From the Wall Street Journal:
The commercial-rent tax applies when any commercial tenant below 96th Street pays $250,000 or more in annual rent. The effective tax rate is 3.9% of the yearly rent. A handful of exemptions include nonprofit organizations and tenants in the World Trade Center area.
A bill co-sponsored by Council members Daniel Garodnick and Helen Rosenthal, both Manhattan Democrats, would raise the threshold at which the tax kicks in to an annual rent of $500,000. At the same time, it would raise the effective tax rate on businesses paying annual rent of $3 million or more, gradually increasing it to 4.2% when the annual rent hits $4 million.
In the 2014 tax year, there were 2,476 businesses paying rent between $250,000 and $500,000. If passed, the annual savings for a company paying rent in the middle of that range would be over $14,000. These savings will most likely be handy next year, when rent is expected to increase due to low supply. According to Cushman & Wakefield, New York City is the third most expensive city for office rent in the world, with average occupancy costs at $131 per square foot annually.
With the tax burden being shifted to those paying higher rent, this move is unlikely to net any significant job growth.

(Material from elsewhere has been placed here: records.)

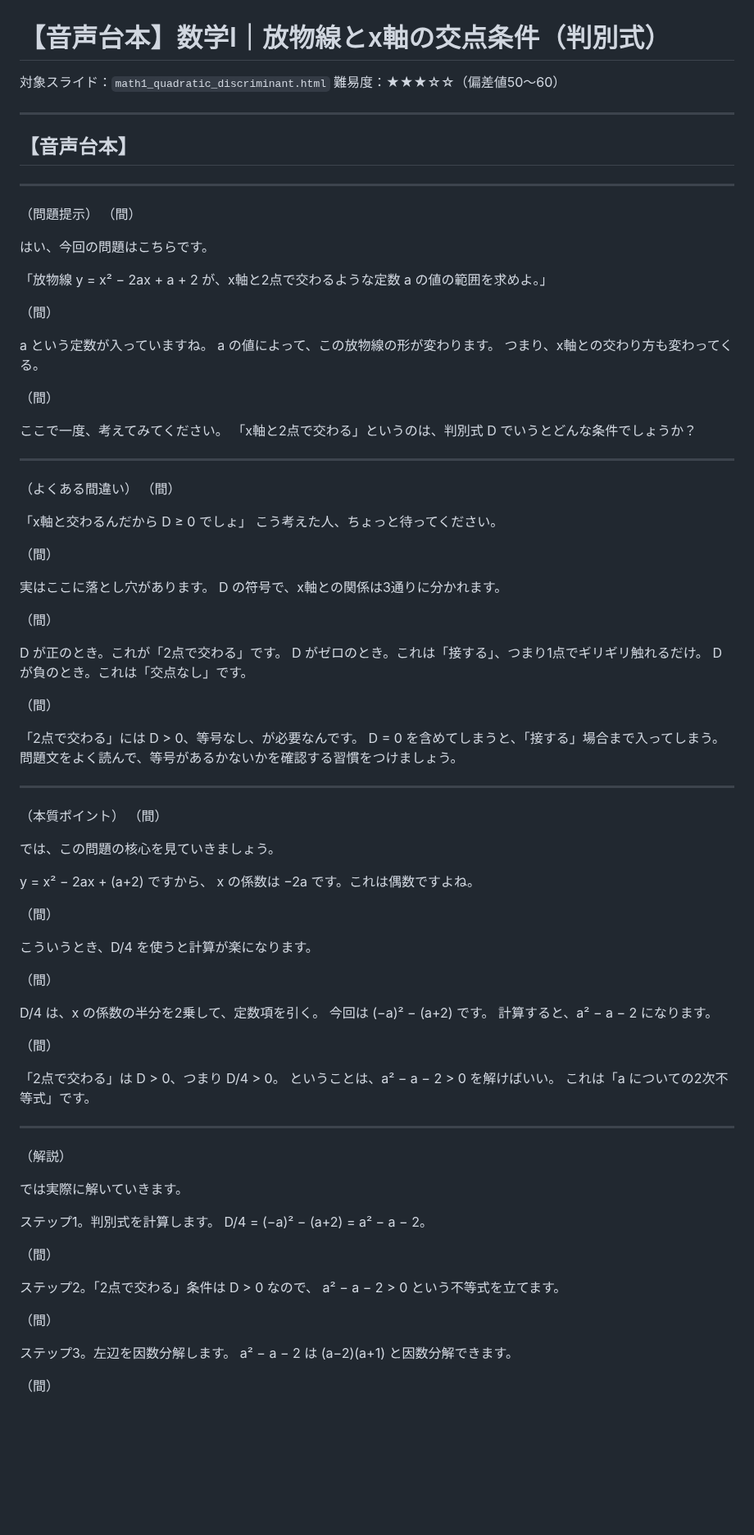
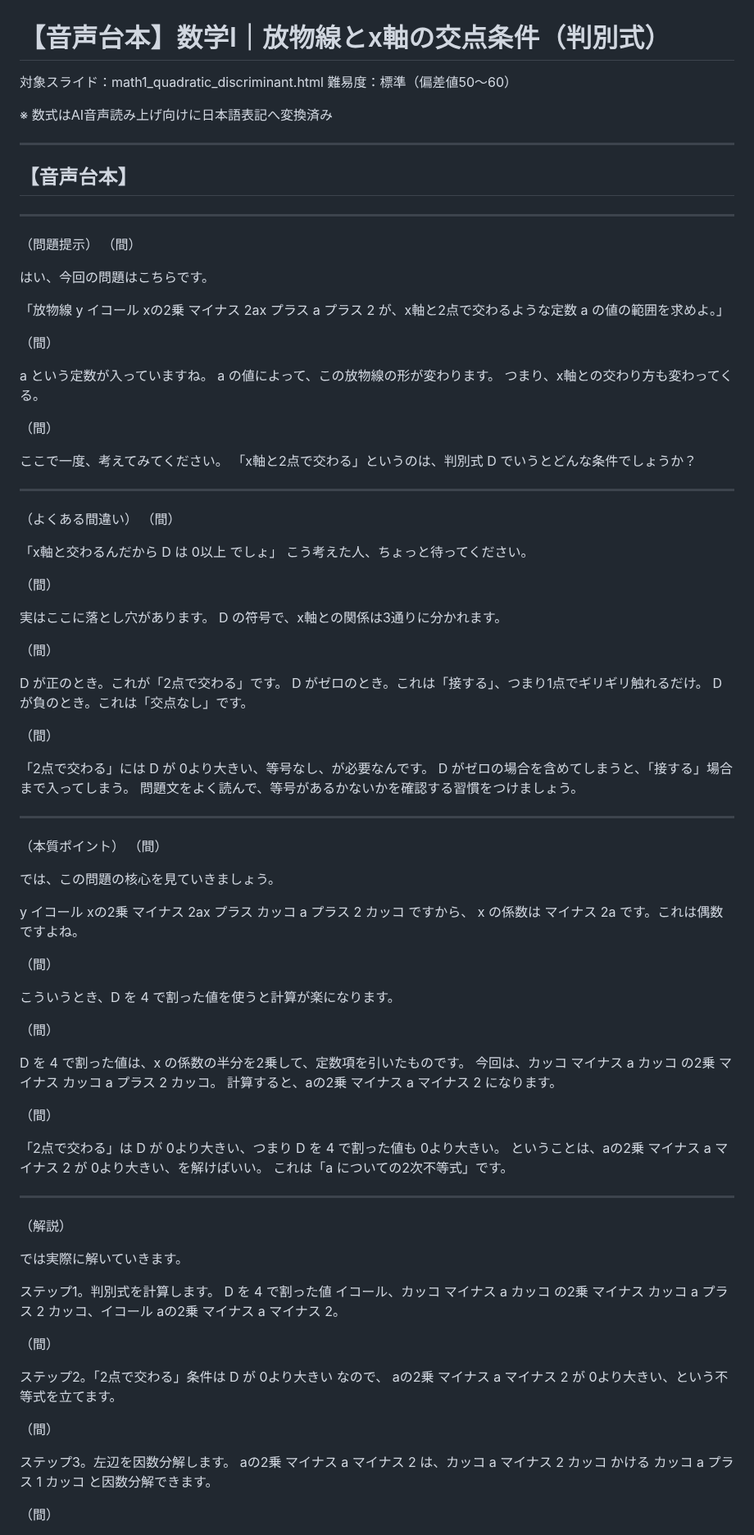
Before and after one commit to kazumahattori1131-del/StudyList, a Markdown page: problems/youtube_redesign/math1_quadratic_discriminant_voice.md, the part around one of its changes. Shown at 82% size. Rendered like a GitHub page; blank space fills up the shorter version.

Commit message:
rewrite voice script No.1 with AI TTS-friendly math notation
数式記号をAI読み上げ向けの日本語表記に変換。
x² → xの2乗、D/4 → Dを4で割った値、> → より大きい など。

https://claude.ai/code/session_01Uryq2R89iRXwhZRPY51J6Y

```diff
--- a/problems/youtube_redesign/math1_quadratic_discriminant_voice.md
+++ b/problems/youtube_redesign/math1_quadratic_discriminant_voice.md
@@ -1,7 +1,9 @@
 # 【音声台本】数学I｜放物線とx軸の交点条件（判別式）
 
-対象スライド：`math1_quadratic_discriminant.html`
-難易度：★★★☆☆（偏差値50〜60）
+対象スライド：math1_quadratic_discriminant.html
+難易度：標準（偏差値50〜60）
+
+※ 数式はAI音声読み上げ向けに日本語表記へ変換済み
 
 ---
 
@@ -14,7 +16,7 @@
 
 はい、今回の問題はこちらです。
 
-「放物線 y = x² − 2ax + a + 2 が、x軸と2点で交わるような定数 a の値の範囲を求めよ。」
+「放物線 y イコール xの2乗 マイナス 2ax プラス a プラス 2 が、x軸と2点で交わるような定数 a の値の範囲を求めよ。」
 
 （間）
 
@@ -32,7 +34,7 @@ a の値によって、この放物線の形が変わります。
 （よくある間違い）
 （間）
 
-「x軸と交わるんだから D ≥ 0 でしょ」
+「x軸と交わるんだから D は 0以上 でしょ」
 こう考えた人、ちょっと待ってください。
 
 （間）
@@ -48,8 +50,8 @@ D が負のとき。これは「交点なし」です。
 
 （間）
 
-「2点で交わる」には D > 0、等号なし、が必要なんです。
-D = 0 を含めてしまうと、「接する」場合まで入ってしまう。
+「2点で交わる」には D が 0より大きい、等号なし、が必要なんです。
+D がゼロの場合を含めてしまうと、「接する」場合まで入ってしまう。
 問題文をよく読んで、等号があるかないかを確認する習慣をつけましょう。
 
 ---
@@ -59,23 +61,23 @@ D = 0 を含めてしまうと、「接する」場合まで入ってしまう
 
 では、この問題の核心を見ていきましょう。
 
-y = x² − 2ax + (a+2) ですから、
-x の係数は −2a です。これは偶数ですよね。
+y イコール xの2乗 マイナス 2ax プラス カッコ a プラス 2 カッコ ですから、
+x の係数は マイナス 2a です。これは偶数ですよね。
 
 （間）
 
-こういうとき、D/4 を使うと計算が楽になります。
+こういうとき、D を 4 で割った値を使うと計算が楽になります。
 
 （間）
 
-D/4 は、x の係数の半分を2乗して、定数項を引く。
-今回は (−a)² − (a+2) です。
-計算すると、a² − a − 2 になります。
+D を 4 で割った値は、x の係数の半分を2乗して、定数項を引いたものです。
+今回は、カッコ マイナス a カッコ の2乗 マイナス カッコ a プラス 2 カッコ。
+計算すると、aの2乗 マイナス a マイナス 2 になります。
 
 （間）
 
-「2点で交わる」は D > 0、つまり D/4 > 0。
-ということは、a² − a − 2 > 0 を解けばいい。
+「2点で交わる」は D が 0より大きい、つまり D を 4 で割った値も 0より大きい。
+ということは、aの2乗 マイナス a マイナス 2 が 0より大きい、を解けばいい。
 これは「a についての2次不等式」です。
 
 ---
@@ -85,17 +87,17 @@ D/4 は、x の係数の半分を2乗して、定数項を引く。
 では実際に解いていきます。
 
 ステップ1。判別式を計算します。
-D/4 = (−a)² − (a+2) = a² − a − 2。
+D を 4 で割った値 イコール、カッコ マイナス a カッコ の2乗 マイナス カッコ a プラス 2 カッコ、イコール aの2乗 マイナス a マイナス 2。
 
 （間）
 
-ステップ2。「2点で交わる」条件は D > 0 なので、
-a² − a − 2 > 0 という不等式を立てます。
+ステップ2。「2点で交わる」条件は D が 0より大きい なので、
+aの2乗 マイナス a マイナス 2 が 0より大きい、という不等式を立てます。
 
 （間）
 
 ステップ3。左辺を因数分解します。
-a² − a − 2 は (a−2)(a+1) と因数分解できます。
+aの2乗 マイナス a マイナス 2 は、カッコ a マイナス 2 カッコ かける カッコ a プラス 1 カッコ と因数分解できます。
 
 （間）
 
```
Also changed, not shown: other parts of problems/youtube_redesign/math1_quadratic_discriminant_voice.md (+12 -10 lines).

The aim is to keep some of the local stores in business, rather than being replaced by national chains who can usually afford the commercial-rent tax.
The bill is planned to be introduced by the end of this month.